(Content revision data)
◇ ◇ ◇ ◇

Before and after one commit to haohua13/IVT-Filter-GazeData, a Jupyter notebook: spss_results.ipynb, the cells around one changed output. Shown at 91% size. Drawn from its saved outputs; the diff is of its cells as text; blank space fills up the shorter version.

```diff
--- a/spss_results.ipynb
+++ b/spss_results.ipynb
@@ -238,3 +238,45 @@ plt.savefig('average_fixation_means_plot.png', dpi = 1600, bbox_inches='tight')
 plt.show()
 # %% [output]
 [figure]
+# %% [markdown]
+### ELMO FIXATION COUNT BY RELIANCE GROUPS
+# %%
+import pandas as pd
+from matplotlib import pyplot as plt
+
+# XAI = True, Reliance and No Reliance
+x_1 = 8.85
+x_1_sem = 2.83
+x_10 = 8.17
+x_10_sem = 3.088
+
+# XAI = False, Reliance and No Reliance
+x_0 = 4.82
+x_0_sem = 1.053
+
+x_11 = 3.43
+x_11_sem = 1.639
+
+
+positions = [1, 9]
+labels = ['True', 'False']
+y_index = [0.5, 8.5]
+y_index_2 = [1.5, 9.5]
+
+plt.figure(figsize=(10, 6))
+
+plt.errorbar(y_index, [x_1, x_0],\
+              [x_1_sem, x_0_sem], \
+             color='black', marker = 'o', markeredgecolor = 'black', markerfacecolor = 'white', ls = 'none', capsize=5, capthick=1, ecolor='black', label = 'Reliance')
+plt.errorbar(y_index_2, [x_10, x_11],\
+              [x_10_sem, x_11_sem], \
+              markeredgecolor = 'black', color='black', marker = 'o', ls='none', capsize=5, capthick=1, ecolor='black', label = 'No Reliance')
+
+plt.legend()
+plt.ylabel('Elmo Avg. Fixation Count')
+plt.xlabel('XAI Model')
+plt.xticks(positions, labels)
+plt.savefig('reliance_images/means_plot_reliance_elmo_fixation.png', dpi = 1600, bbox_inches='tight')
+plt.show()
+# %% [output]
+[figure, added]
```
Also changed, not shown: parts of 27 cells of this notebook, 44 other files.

◇ ◇ ◇ ◇

Exercise details » Return each line above precisely as written.

Answer to this task »
Before and after one commit to haohua13/IVT-Filter-GazeData, a Jupyter notebook: spss_results.ipynb, the cells around one changed output. Shown at 91% size. Drawn from its saved outputs; the diff is of its cells as text; blank space fills up the shorter version.

```diff
--- a/spss_results.ipynb
+++ b/spss_results.ipynb
@@ -238,3 +238,45 @@ plt.savefig('average_fixation_means_plot.png', dpi = 1600, bbox_inches='tight')
 plt.show()
 # %% [output]
 [figure]
+# %% [markdown]
+### ELMO FIXATION COUNT BY RELIANCE GROUPS
+# %%
+import pandas as pd
+from matplotlib import pyplot as plt
+
+# XAI = True, Reliance and No Reliance
+x_1 = 8.85
+x_1_sem = 2.83
+x_10 = 8.17
+x_10_sem = 3.088
+
+# XAI = False, Reliance and No Reliance
+x_0 = 4.82
+x_0_sem = 1.053
+
+x_11 = 3.43
+x_11_sem = 1.639
+
+
+positions = [1, 9]
+labels = ['True', 'False']
+y_index = [0.5, 8.5]
+y_index_2 = [1.5, 9.5]
+
+plt.figure(figsize=(10, 6))
+
+plt.errorbar(y_index, [x_1, x_0],\
+              [x_1_sem, x_0_sem], \
+             color='black', marker = 'o', markeredgecolor = 'black', markerfacecolor = 'white', ls = 'none', capsize=5, capthick=1, ecolor='black', label = 'Reliance')
+plt.errorbar(y_index_2, [x_10, x_11],\
+              [x_10_sem, x_11_sem], \
+              markeredgecolor = 'black', color='black', marker = 'o', ls='none', capsize=5, capthick=1, ecolor='black', label = 'No Reliance')
+
+plt.legend()
+plt.ylabel('Elmo Avg. Fixation Count')
+plt.xlabel('XAI Model')
+plt.xticks(positions, labels)
+plt.savefig('reliance_images/means_plot_reliance_elmo_fixation.png', dpi = 1600, bbox_inches='tight')
+plt.show()
+# %% [output]
+[figure, added]
```
Also changed, not shown: parts of 27 cells of this notebook, 44 other files.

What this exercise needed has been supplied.